The Pain That Dares Not Speak Its Name
John C. Rankin
(January 16, 2013)
In 1895, Oscar Wilde spoke of “the love that dares not speak its name” in his public trial for homosexual conduct. Even now, with homosexual identity openly proclaiming its name – along with a growing wave of legal endorsements – there remains the prior gnawing tumor of “the pain that dares not speak its name.”
This reality is the most closely guarded injury to the human soul. So long as it remains hidden and festering, those who suffer only suffer more, and those who shape public policy to cover this soul pain only multiply the suffering further.
In 2002 I spoke of this pain to a crowded assembly in the Connecticut State Legislature. The main hearing room was packed with 200 people before the Judiciary Committee, and two overflow rooms of 200 each were linked by close-circuit television, and broadcast live on CT-N.
The overwhelming majority of the same-sex marriage advocates were women, wearing yellow stickers identifying their advocacy. They were there early, accounting for perhaps 120 of those in the main room, whereas the clear majority for all three hearing rooms together believed otherwise.
I was on a panel of those testifying in favor of marriage as one man and one woman. Our time was limited greatly by a political enterprise that had a foregone conclusion already in place.
I set the stage with the story from my studies at Harvard. And when I mentioned “Harvard,” there was a wave of gasps across the room, as if to say, “Surely no one who has gone to Harvard could possibly say no to same-sex marriage.”
Then I gave the testimony of my three fellow students – professing lesbians who spoke of the reality that all other lesbians they knew had suffered physical, sexual and/or emotional abuse as young girls (as detailed in article  in this series).
As I mentioned this abuse to the legislative assembly, I could hardly hear myself speak as a cacophony of spontaneous groans filled the room. Afterward, a friend told me that all the groans came from women wearing the same-sex marriage stickers. Accordingly, they literally held their breaths until I was done with this thought.

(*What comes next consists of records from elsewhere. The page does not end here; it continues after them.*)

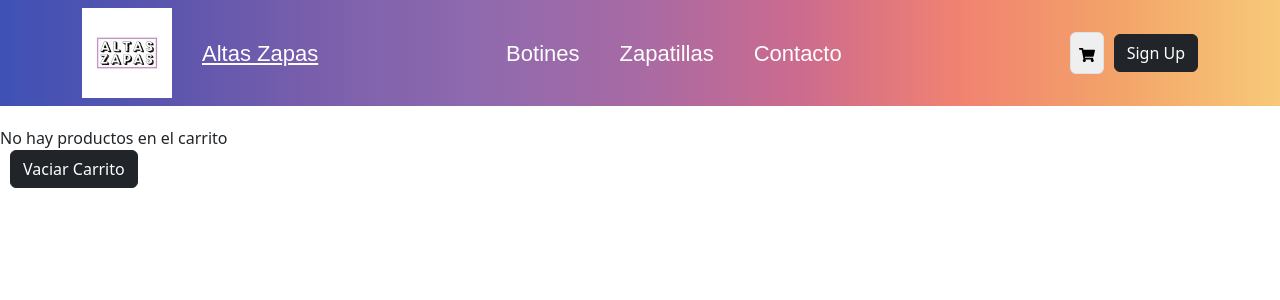
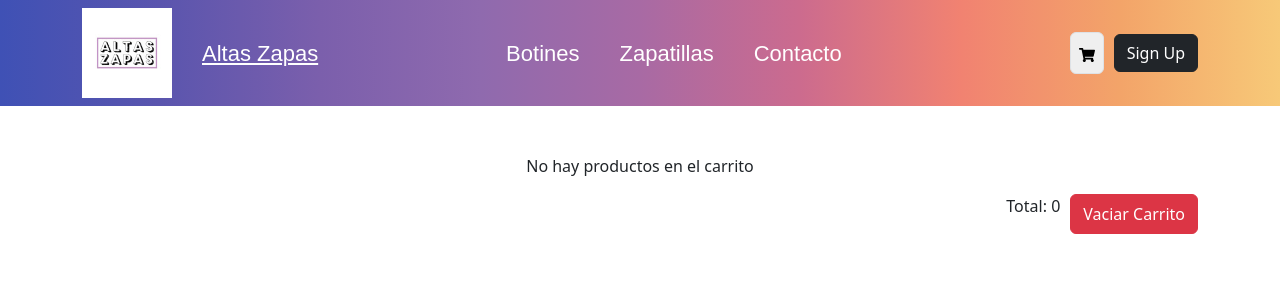
Before and after one commit to MateoRodriguezi/AltasZapasEcommerce, a React (Vite) app: page /cart in a window 1280 px wide. Shown: the top 300 px of the page. Built offline with nearby package versions, Linux system fonts and the light colour scheme.

Commit message:
se agrega sweet alert y se da estilo a /cart, tambien se agrega funcion para evitar duplicados

```diff
--- a/package.json
+++ b/package.json
@@ -21,7 +21,8 @@
     "react-router-dom": "^6.8.0",
     "react-spring": "^9.6.1",
     "router": "^1.3.7",
-    "styled-components": "^5.3.6"
+    "styled-components": "^5.3.6",
+    "sweetalert2": "^11.7.1"
   },
   "devDependencies": {
     "@types/react": "^18.0.26",
--- a/src/Context/CartContext.jsx
+++ b/src/Context/CartContext.jsx
@@ -9,17 +9,16 @@ export const CartContextProvider = ({children}) => {
 
     const [ cartList, setCartList ] = useState([])
 
-    const agregarCarrito = (newProducto, cant) => {
-        setCartList( [
-            ...cartList,
-            {
-                id: cartList.length + 1, // agrega un id único para cada objeto
-                product: newProducto,
-                count: cant
-            }
-        ])
-    }
-
+    const agregarCarrito = (newProducto) => {
+        const productIndex = cartList.findIndex(producto => producto.id === newProducto.id);
+        if (productIndex === -1) {
+          setCartList([...cartList, newProducto]);
+        } else {
+          const updatedCartList = [...cartList];
+          updatedCartList[productIndex].cantidad += newProducto.cantidad;
+          setCartList(updatedCartList);
+        }
+      };
     const vaciarCarrito = () => setCartList ([ ])
 
     return (
--- a/src/components/Cart/Cart.jsx
+++ b/src/components/Cart/Cart.jsx
@@ -5,23 +5,42 @@ const Cart = () => {
 
   const { cartList, vaciarCarrito } = useCartContext()
 
+  const sumTotal = () => {
+    return cartList.reduce((acum, product) => acum + product.price * product.cantidad, 0)
+  }
+
   return (
-    <div>
+    <div className='container mt-5'>
       {cartList.length > 0 ? (
-        cartList.map(productos => (
-          <div key={productos.id}>
-            <img src={productos.image} className='w-25'/>
-            Nombre: {productos.name} Precio: - {productos.price} - Cantidad: - {productos.cantidad}
-          </div>
-        ))
+        <table className='table'>
+          <thead>
+            <tr>
+              <th scope='col'>Imagen</th>
+              <th scope='col'>Nombre</th>
+              <th scope='col'>Precio</th>
+              <th scope='col'>Cantidad</th>
+            </tr>
+          </thead>
+          <tbody>
+            {cartList.map(productos => (
+              <tr key={productos.id}>
+                <td><img src={productos.image} className='img-thumbnail w-25'/></td>
+                <td>{productos.name}</td>
+                <td>{productos.price * productos.cantidad}</td>
+                <td>{productos.cantidad}</td>
+              </tr>
+            ))}
+          </tbody>
+        </table>
       ) : (
-        <div>No hay productos en el carrito</div>
+        <div className='text-center'>No hay productos en el carrito</div>
       )}
-      <button className='btn btn-dark ml-3' onClick={vaciarCarrito}> Vaciar Carrito </button>
+      <div className='d-flex justify-content-end mt-3'>
+        <p className='mr-3'>Total: {sumTotal()}</p>
+        <button className='btn btn-danger' onClick={vaciarCarrito}> Vaciar Carrito </button>
+      </div>
     </div>
   )
-
-
 }
 
 export default Cart
--- a/src/components/Item/ItemCount.jsx
+++ b/src/components/Item/ItemCount.jsx
@@ -1,7 +1,9 @@
 import React, { useState } from "react";
 import { Link } from "react-router-dom";
 import "bootstrap/dist/css/bootstrap.min.css";
+
 import { FaShoppingCart, FaRegLaughWink } from "react-icons/fa";
+import Swal from 'sweetalert2';
 
 
 const ItemCount = ({onAdd}) => {
@@ -35,7 +37,7 @@ const ItemCount = ({onAdd}) => {
             Agregar al carrito <FaShoppingCart />
           </button>
           <button className="btn btn-dark ml-3" onClick={handleAddToCart}>
-            Intercambio
+            Intercambiabilidad
           </button>
         </>
       ) : (
--- a/src/components/Product/ProductDetail.jsx
+++ b/src/components/Product/ProductDetail.jsx
@@ -2,6 +2,9 @@ import React from 'react';
 import { NavLink } from 'react-router-dom';
 import { useCartContext } from '../../Context/CartContext';
 import ItemCount from '../Item/ItemCount';
+
+import Swal from 'sweetalert2';
+
 
 import './Product.css'
 
@@ -9,10 +12,16 @@ const ProductDetail = ({ productos }) => {
 
   const { agregarCarrito } = useCartContext()
 
-  const onAdd = (cant)=>{
-    console.log(cant)
-    agregarCarrito( { ...productos, cantidad: cant } )
-  }
+  const onAdd = (cant) => {
+    agregarCarrito({ ...productos, cantidad: cant });
+    Swal.fire({
+      title: 'Agregado exitosamente!',
+      text: `El producto ha sido agregado al carrito.`,
+      icon: 'success',
+      timer: 3000,
+      showConfirmButton: false
+    });
+  };
 
   const { cartList } = useCartContext()
     console.log(cartList)
```
Also changed, not shown: 1 other file (tests, documents, lock files or other folders).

I thus realized I had spoken a publicly unspoken pain, while seeking to affirm the human dignity of those who know such suffering; but also being unprepared for the searing depths of emotion that were unleashed.
It was a pain that I, as an evangelical minister, was not supposed to know about, much less, care about. In other words, I do live as much of my life as possible among various skeptics of the Gospel (or in truth, among skeptics of the church who do not yet grasp the Gospel). Jesus always sought out the disenfranchised and hurting.
Despite this response to my testimony, the media had no interest in follow through, and never even attempted to criticize it. Silence. This is a forbidden question in politics and media, for such abuse, and any range of hurts, is far broader than that known in the homosexual world. Abuse cuts through the lives of so many people from so many angles.
As a minister of the Gospel, I have deep anguish for “the pain that dares not speak its name,” for the undeserved shame and suffering imposed on so many children and teenagers. Jesus says: “Come to me, all you who toil and are loaded down, and I will refresh you” (Matthew 11:28).
How well do we in the church communicate the Gospel in the face of the pain and acrimony of this political debate? Do those who struggle with homosexual temptation see in us the Good News, or merely a competing political idolatry of winning the debate at all costs?